Jade Green helps orphans in Guatemala

Local volunteer provides assistance to impoverished child victims of abuse



The kids at Casa Angelina orphanage in Guatemala have shocking stories to tell.

“The kids have all been sexually or physically abused by family members, or they’ve been in prostitution rings,” said Jade Green.

Green, a Buena Vista University student from Manson, has fallen in love with those kids over several week-long mission trips to the impoverished country. And now she’s heading back as an intern.

Green will be in Guatemala City starting in mid-June for a one and a half month mission. Part of her job will be helping transport the teams coming in — like the team she was on when she first went to the center.

She heard about it at Faith Community Church in Palmer.

This will be Green’s fourth trip. The first time she went, five years ago, she was a senior in high school.

“I fell in love with the kids, and what they are doing there,” she said. “They come to the orphanage and they go through a healing process. They make sure the kids know that it’s safe. They feed them and they give them clothes, and they become a part of a house family.

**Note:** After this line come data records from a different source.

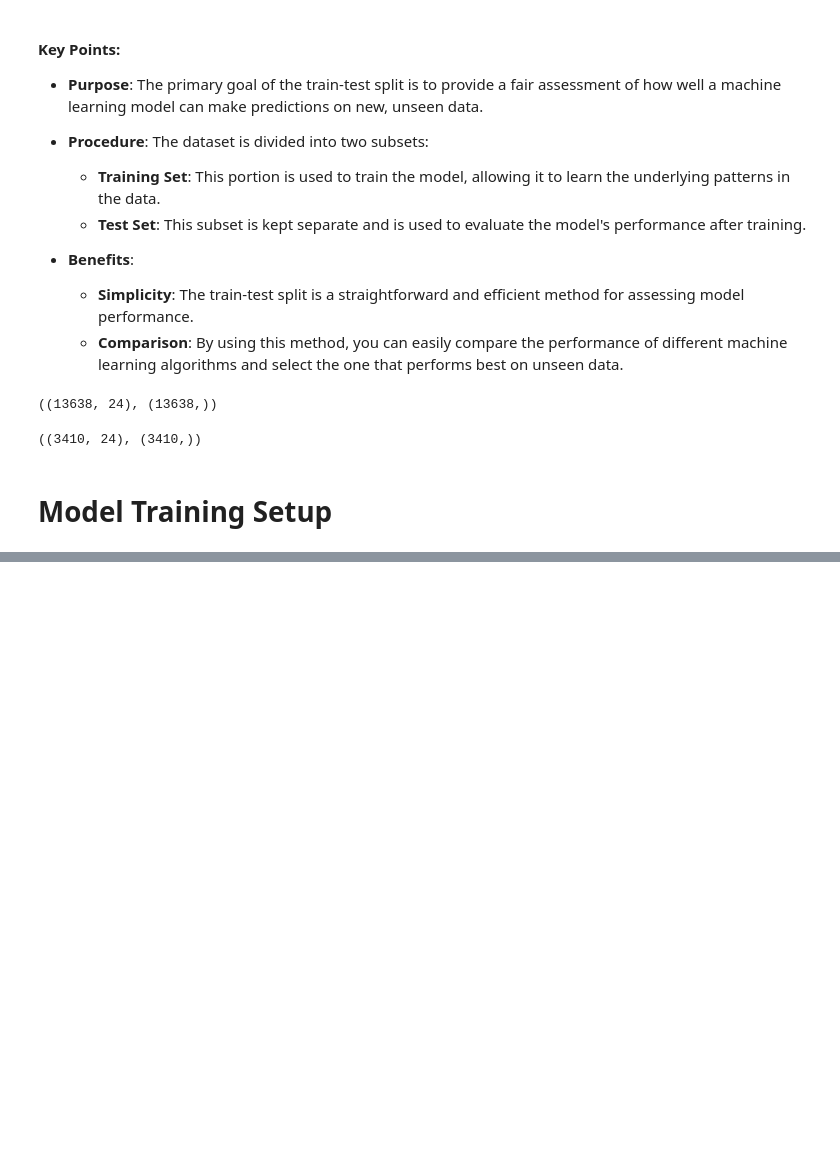
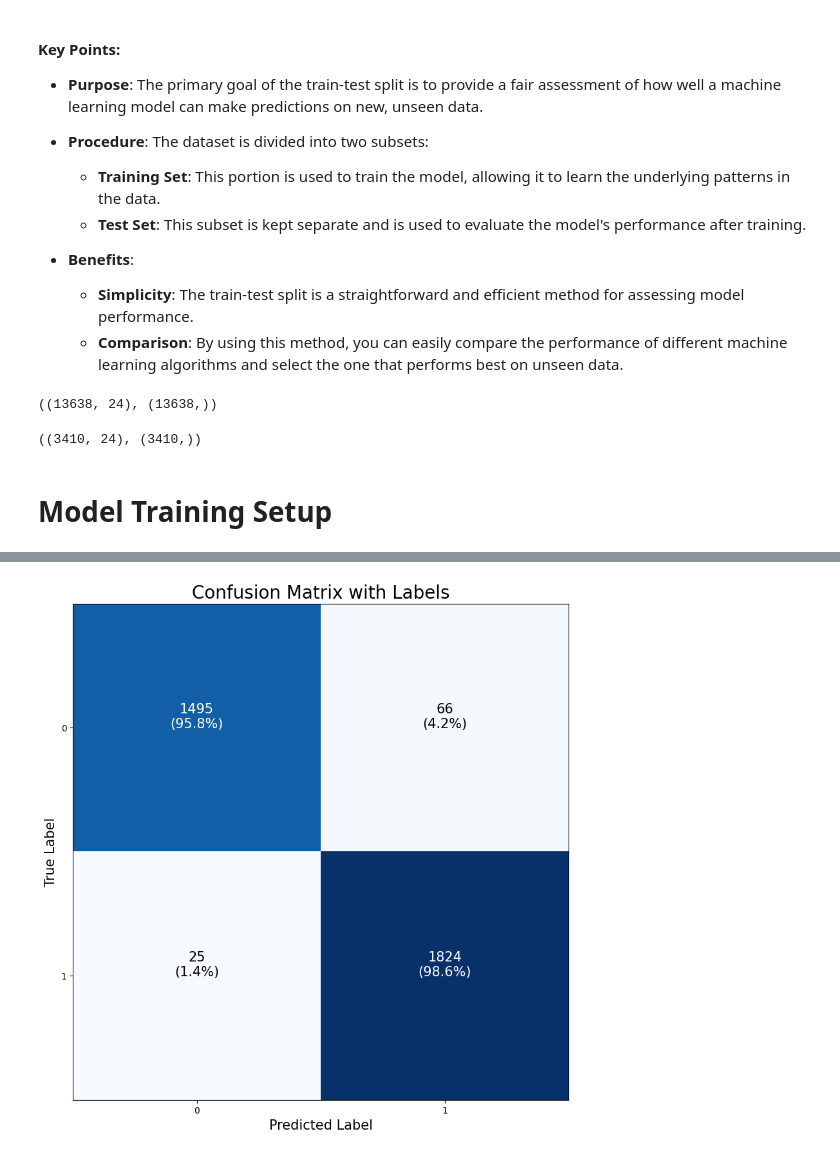
Before and after one commit to MRameezU/MLOPs_Classification_Problem, a Jupyter notebook: notebook/02_Feature_Engineering_&_Model_Training.ipynb, the cells around one changed output, grey strips where cells are left out. Saved outputs shown, nothing was run; the diff lists cells and outputs as text; code cells hidden in the pictures; blank space fills up the shorter version.

```diff
--- a/notebook/02_Feature_Engineering_&_Model_Training.ipynb
+++ b/notebook/02_Feature_Engineering_&_Model_Training.ipynb
@@ -710,0 +738,13 @@ Model performance for AdaBoost Classifier on Test set:
+# %%
+# Define parameter grids for Random Forest and K-Neighbors Classifier
+rf_params = {
+    "max_depth": [10, 12, None, 15, 20],
+    "max_features": ['sqrt', 'log2', None],
+    "n_estimators": [10, 50, 100, 200]
+}
+
+knn_params = {
+    "algorithm": ['auto', 'ball_tree', 'kd_tree', 'brute'],
+    "weights": ['uniform', 'distance'],
+    "n_neighbors": [3, 4, 5, 7, 9],
+}
@@ -710,0 +766,6 @@ Model performance for AdaBoost Classifier on Test set:
+# %%
+# Models list for Hyperparameter tuning
+randomcv_models = [
+    ('Random Forest', RandomForestClassifier(), rf_params),
+    ('K-Neighbors Classifier', KNeighborsClassifier(), knn_params)
+]
@@ -710,0 +873,10 @@ Model performance for AdaBoost Classifier on Test set:
+# %%
+best_model = KNeighborsClassifier(**best_model_params['K-Neighbors Classifier'])
+best_model = best_model.fit(X_train,Y_train)
+Y_pred = best_model.predict(X_test)
+score = accuracy_score(Y_test,Y_pred)
+class_report = classification_report(Y_test,Y_pred)
+
+print("FINAL MODEL 'K-Neighbors Classifier'")
+print ("Accuracy Score value: {:.4f}".format(score))
+print (class_report)
@@ -710,0 +943,6 @@ Model performance for AdaBoost Classifier on Test set:
+# %%
+best_model = KNeighborsClassifier(**best_model_params['K-Neighbors Classifier'])
+best_model.fit(X_train, Y_train)
+plot_confusion_matrix_with_labels(best_model, X_test, Y_test)
+# %% [output]
+[figure, added]
```
Also changed, not shown: parts of 14 cells of this notebook.
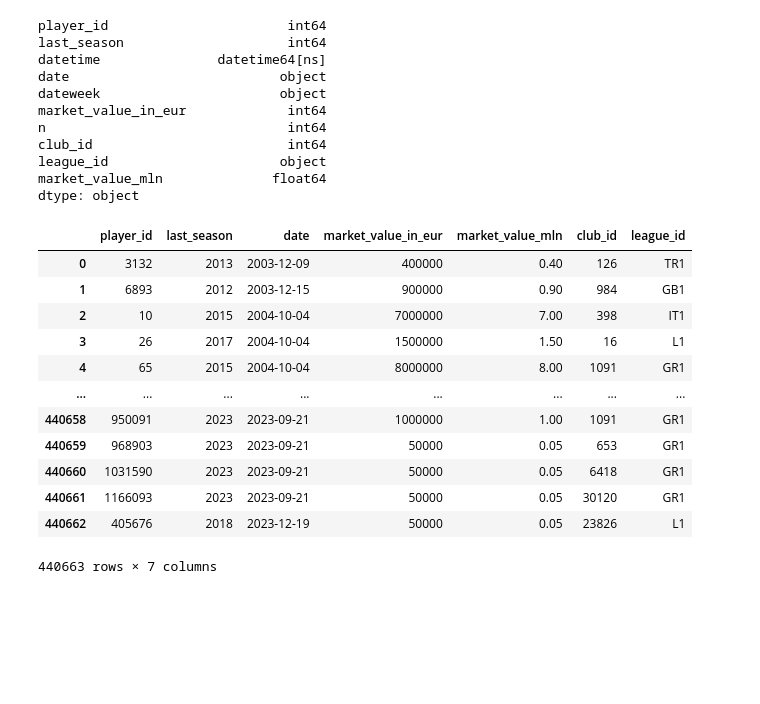
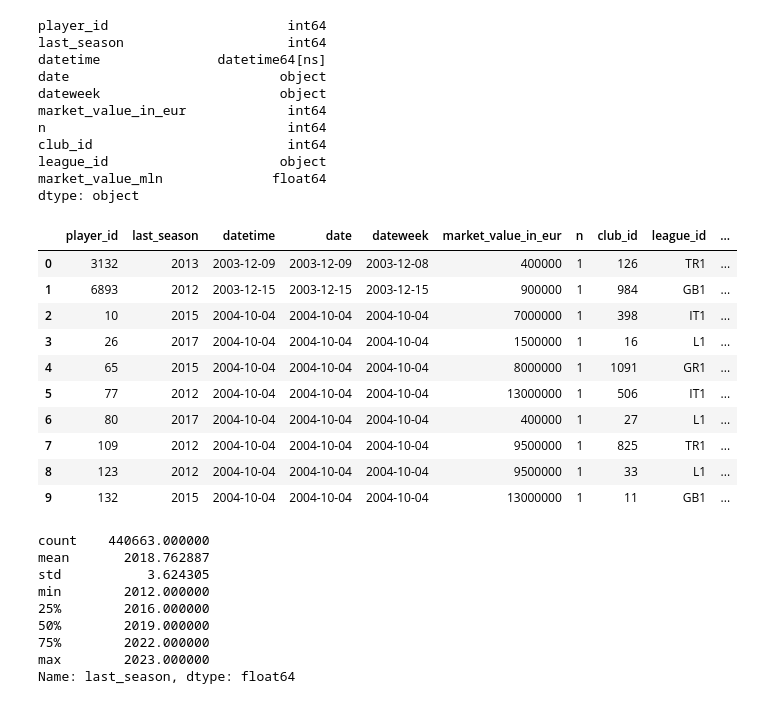
Before and after one commit to RiccardoPili/Football-Data-Analysis, a Jupyter notebook: data_preparation/players_valuation.ipynb, the cells around one changed output. Drawn from its saved outputs; the diff is of its cells as text; code cells hidden in the pictures; blank space fills up the shorter version.

```diff
--- a/data_preparation/players_valuation.ipynb
+++ b/data_preparation/players_valuation.ipynb
@@ -108,32 +108,17 @@ club_id                         int64
 league_id                      object
 market_value_mln              float64
 dtype: object
-# %%
-val_df = val_df[[
-    'player_id',
-    'last_season',
-    #'datetime',
-    'date',
-    #'dateweek',
-    'market_value_in_eur',
-    'market_value_mln',
-    #'n',
-    'club_id',
-    'league_id'
-]]
-
-val_df
-# %% [output]
-|  | player_id | last_season | date | market_value_in_eur | market_value_mln | club_id | league_id |
-| 0 | 3132 | 2013 | 2003-12-09 | 400000 | 0.40 | 126 | TR1 |
-| 1 | 6893 | 2012 | 2003-12-15 | 900000 | 0.90 | 984 | GB1 |
-| 2 | 10 | 2015 | 2004-10-04 | 7000000 | 7.00 | 398 | IT1 |
-| 3 | 26 | 2017 | 2004-10-04 | 1500000 | 1.50 | 16 | L1 |
-| 4 | 65 | 2015 | 2004-10-04 | 8000000 | 8.00 | 1091 | GR1 |
-| ... | ... | ... | ... | ... | ... | ... | ... |
-| 440658 | 950091 | 2023 | 2023-09-21 | 1000000 | 1.00 | 1091 | GR1 |
-| 440659 | 968903 | 2023 | 2023-09-21 | 50000 | 0.05 | 653 | GR1 |
-| 440660 | 1031590 | 2023 | 2023-09-21 | 50000 | 0.05 | 6418 | GR1 |
-| 440661 | 1166093 | 2023 | 2023-09-21 | 50000 | 0.05 | 30120 | GR1 |
-| 440662 | 405676 | 2018 | 2023-12-19 | 50000 | 0.05 | 23826 | L1 |
-440663 rows × 7 columns
+# %%
+val_df.head(10)
+# %% [output]
+|  | player_id | last_season | datetime | date | dateweek | market_value_in_eur | n | club_id | league_id | ... |
+| 0 | 3132 | 2013 | 2003-12-09 | 2003-12-09 | 2003-12-08 | 400000 | 1 | 126 | TR1 | ... |
+| 1 | 6893 | 2012 | 2003-12-15 | 2003-12-15 | 2003-12-15 | 900000 | 1 | 984 | GB1 | ... |
+| 2 | 10 | 2015 | 2004-10-04 | 2004-10-04 | 2004-10-04 | 7000000 | 1 | 398 | IT1 | ... |
+| 3 | 26 | 2017 | 2004-10-04 | 2004-10-04 | 2004-10-04 | 1500000 | 1 | 16 | L1 | ... |
+| 4 | 65 | 2015 | 2004-10-04 | 2004-10-04 | 2004-10-04 | 8000000 | 1 | 1091 | GR1 | ... |
+| 5 | 77 | 2012 | 2004-10-04 | 2004-10-04 | 2004-10-04 | 13000000 | 1 | 506 | IT1 | ... |
+| 6 | 80 | 2017 | 2004-10-04 | 2004-10-04 | 2004-10-04 | 400000 | 1 | 27 | L1 | ... |
+| 7 | 109 | 2012 | 2004-10-04 | 2004-10-04 | 2004-10-04 | 9500000 | 1 | 825 | TR1 | ... |
+| 8 | 123 | 2012 | 2004-10-04 | 2004-10-04 | 2004-10-04 | 9500000 | 1 | 33 | L1 | ... |
+| 9 | 132 | 2015 | 2004-10-04 | 2004-10-04 | 2004-10-04 | 13000000 | 1 | 11 | GB1 | ... |
@@ -139,0 +128,12 @@ val_df
+# %%
+val_df['last_season'].describe()
+# %% [output]
+count    440663.000000
+mean       2018.762887
+std           3.624305
+min        2012.000000
+25%        2016.000000
+50%        2019.000000
+75%        2022.000000
+max        2023.000000
+Name: last_season, dtype: float64
```
Also changed, not shown: parts of 8 cells of this notebook, 3 other files.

“It’s a Jesus-focused orphanage,” she added ”So they work on forgiving all the people who have hurt them, and school is also very important to them. Even if they’re 16 and they haven’t gone through the kindergarten stages, they can start from the beginning. A lot of people can’t afford school in Guatemala, because poverty is so bad.”

The orphanage doesn’t just provide education; it promises funds to orphans who want to continue on into college.

There are a number of houses on the campus, each with about 15 kids. The orphanage also grows its own food in a hydroponics greenhouse.

Guatemala City is one of the10 most dangerous cities in the world, Green said.

“It’s kind of frightening at first, but you get used to it,” she said. “Because poverty is so bad, they will go to gas stations and steal gas, or rob stores, so you will see police officers standing next to the gas pumps holding a gun because they have to protect their business. Driving through Guatemala City is kind of dangerous.”

The volunteer teams Green previously served on stayed in a town called Antigua, but do have to drive into Guatemala City. The hotel where those volunteers stay is basically how you’d expect a hotel to be, Green said.

“When people think about the trip, they think I’m staying in the forest, but we’re not,” she said. “Now, going down as an intern I’ll be living at the orphanage. I’ll be day and night helping them out. It’s going to be different but I’m excited.”

Poverty is more obvious there, she said.

“Houses there are homemade, out of corn stalks and mud. You go into a house, and the kids will be sleeping on a dirt floor,” she said. “When you go to Guatemala, you see it everywhere. People lying on the sides of the streets. … You see it everywhere, and you think, ‘I need to do something to better this place.'”

It’s clear how much the volunteers mean to the kids, Green said.

“Your very first time going, you go to the orphanage on the bus, and they’re just piled there waiting for you to get off,” she said. “I think for them, they grew up having parents or family members who would abandon them or leave them, so having team members come to show love and to show they are loved, and we always come back.

“We may be gone for a few weeks, but a new team will always come back. I think that’s good for them to know we’re not going to leave them forever.”

Green isn’t sure what she’ll do after college, but she might return to Guatemala.

“I think I fell in love with the whole thing,” she said. ”Everything about Casa Angelina – if I could live there forever I would. It’s such a great place. And the fact that God is the focus of the entire thing – It’s very overwhelming at times, but it makes you happy.”

The organization was founded by evangelist Ivan Tait, who also is working to help widows in Guatemala. Volunteer teams help rebuild their homes, and the organization provides furniture and weekly food and fresh water.

“Ivan’s goal is to reach 100 widows,” Green said.

There will be a pancake breakfast to help with Green’s expenses for the trip on Frontier Days weekend. The free will meal will be from 7 to 9:30 a.m. June 3 at St. Mark Episcopal Church, 1007 First Ave. S.


Fundraiser: Green goes to Guatemala

WHAT: A pancake breakfast to support Jade Green’s work at the Casa Angelina orphanage in Guatemala

WHEN: June 3

TIME: 7 to 9:30 a.m.

WHERE: St. Mark’s Episcopal Church, 1007 First Ave. S.